They came with solar eclipse glasses, boxes converted into safety viewers and cellphones to catch history as it crossed the skies of northwest Florida on Monday.
Hundreds of Pensacola-area residents – young and old – camped outside the E.G. Owens Planetarium from about 11:30 a.m. to 3:30 p.m. to catch a glimpse of the Great American Eclipse.
Retired Pensacola State astronomy professor Wayne Wooten and astronomy instructor Lauren Rogers were on hand to answer questions and help viewers safely experience this rare event.
A crowd also came to the Warrington campus where Escambia Amateur Astronomers Association member Ed Magowan had a telescope available from about noon to 3 p.m. on the south end of the parking lot between Buildings 3100 and 3400. He also answered questions and set up a safe viewing reflection.

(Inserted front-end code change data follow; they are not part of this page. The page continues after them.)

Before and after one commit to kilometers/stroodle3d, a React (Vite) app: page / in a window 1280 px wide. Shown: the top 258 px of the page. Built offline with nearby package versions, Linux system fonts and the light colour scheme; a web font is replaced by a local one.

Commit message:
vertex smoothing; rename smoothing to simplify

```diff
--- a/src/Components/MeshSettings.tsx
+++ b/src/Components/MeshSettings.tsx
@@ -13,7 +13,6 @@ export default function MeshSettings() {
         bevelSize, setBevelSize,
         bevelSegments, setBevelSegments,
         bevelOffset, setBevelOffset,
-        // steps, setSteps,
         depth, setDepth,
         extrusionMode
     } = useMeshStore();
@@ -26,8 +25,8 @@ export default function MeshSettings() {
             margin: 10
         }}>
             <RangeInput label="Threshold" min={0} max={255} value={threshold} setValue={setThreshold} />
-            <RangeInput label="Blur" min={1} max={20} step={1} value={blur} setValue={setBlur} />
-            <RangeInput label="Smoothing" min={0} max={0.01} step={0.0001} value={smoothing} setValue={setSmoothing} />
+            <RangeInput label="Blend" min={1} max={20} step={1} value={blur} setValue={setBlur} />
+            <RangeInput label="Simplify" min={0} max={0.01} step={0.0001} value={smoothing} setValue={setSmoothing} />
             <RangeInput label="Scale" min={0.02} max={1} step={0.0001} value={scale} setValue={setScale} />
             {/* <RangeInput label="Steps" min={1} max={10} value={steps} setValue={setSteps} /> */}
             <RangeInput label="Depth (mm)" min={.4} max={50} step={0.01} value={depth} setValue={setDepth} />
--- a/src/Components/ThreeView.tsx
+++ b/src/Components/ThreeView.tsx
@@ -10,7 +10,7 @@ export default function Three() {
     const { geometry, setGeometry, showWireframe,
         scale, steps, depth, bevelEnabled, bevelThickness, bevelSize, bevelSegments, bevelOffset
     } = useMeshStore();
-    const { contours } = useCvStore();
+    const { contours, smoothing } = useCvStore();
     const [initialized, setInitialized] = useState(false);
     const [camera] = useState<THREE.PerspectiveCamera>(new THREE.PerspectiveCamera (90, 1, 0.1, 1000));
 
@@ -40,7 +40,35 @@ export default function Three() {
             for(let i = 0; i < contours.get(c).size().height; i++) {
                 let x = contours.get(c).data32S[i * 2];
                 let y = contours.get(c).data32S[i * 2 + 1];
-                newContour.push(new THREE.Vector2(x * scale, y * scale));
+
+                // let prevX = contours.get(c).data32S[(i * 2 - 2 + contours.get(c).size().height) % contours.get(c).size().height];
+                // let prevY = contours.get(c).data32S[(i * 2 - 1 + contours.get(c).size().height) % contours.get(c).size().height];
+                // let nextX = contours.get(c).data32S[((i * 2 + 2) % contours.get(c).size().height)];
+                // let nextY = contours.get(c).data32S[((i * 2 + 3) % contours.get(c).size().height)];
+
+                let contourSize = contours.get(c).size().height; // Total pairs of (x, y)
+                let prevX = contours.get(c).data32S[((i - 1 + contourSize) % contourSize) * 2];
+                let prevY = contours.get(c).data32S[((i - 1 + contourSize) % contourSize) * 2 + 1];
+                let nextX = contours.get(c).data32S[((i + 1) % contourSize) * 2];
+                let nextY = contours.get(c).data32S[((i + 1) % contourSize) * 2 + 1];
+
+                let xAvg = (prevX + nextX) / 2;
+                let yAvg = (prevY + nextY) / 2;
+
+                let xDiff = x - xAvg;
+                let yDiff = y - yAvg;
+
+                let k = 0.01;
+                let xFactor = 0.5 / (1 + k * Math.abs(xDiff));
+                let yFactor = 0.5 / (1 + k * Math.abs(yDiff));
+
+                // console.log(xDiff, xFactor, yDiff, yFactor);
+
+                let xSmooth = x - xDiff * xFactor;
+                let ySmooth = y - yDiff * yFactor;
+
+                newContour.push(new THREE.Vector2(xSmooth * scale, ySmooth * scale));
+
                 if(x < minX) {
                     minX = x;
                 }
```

The partial eclipse began at 12:05 p.m. and reached maximum coverage of 82 percent at 1:37 p.m. The eclipse ended at 3:03 p.m. locally.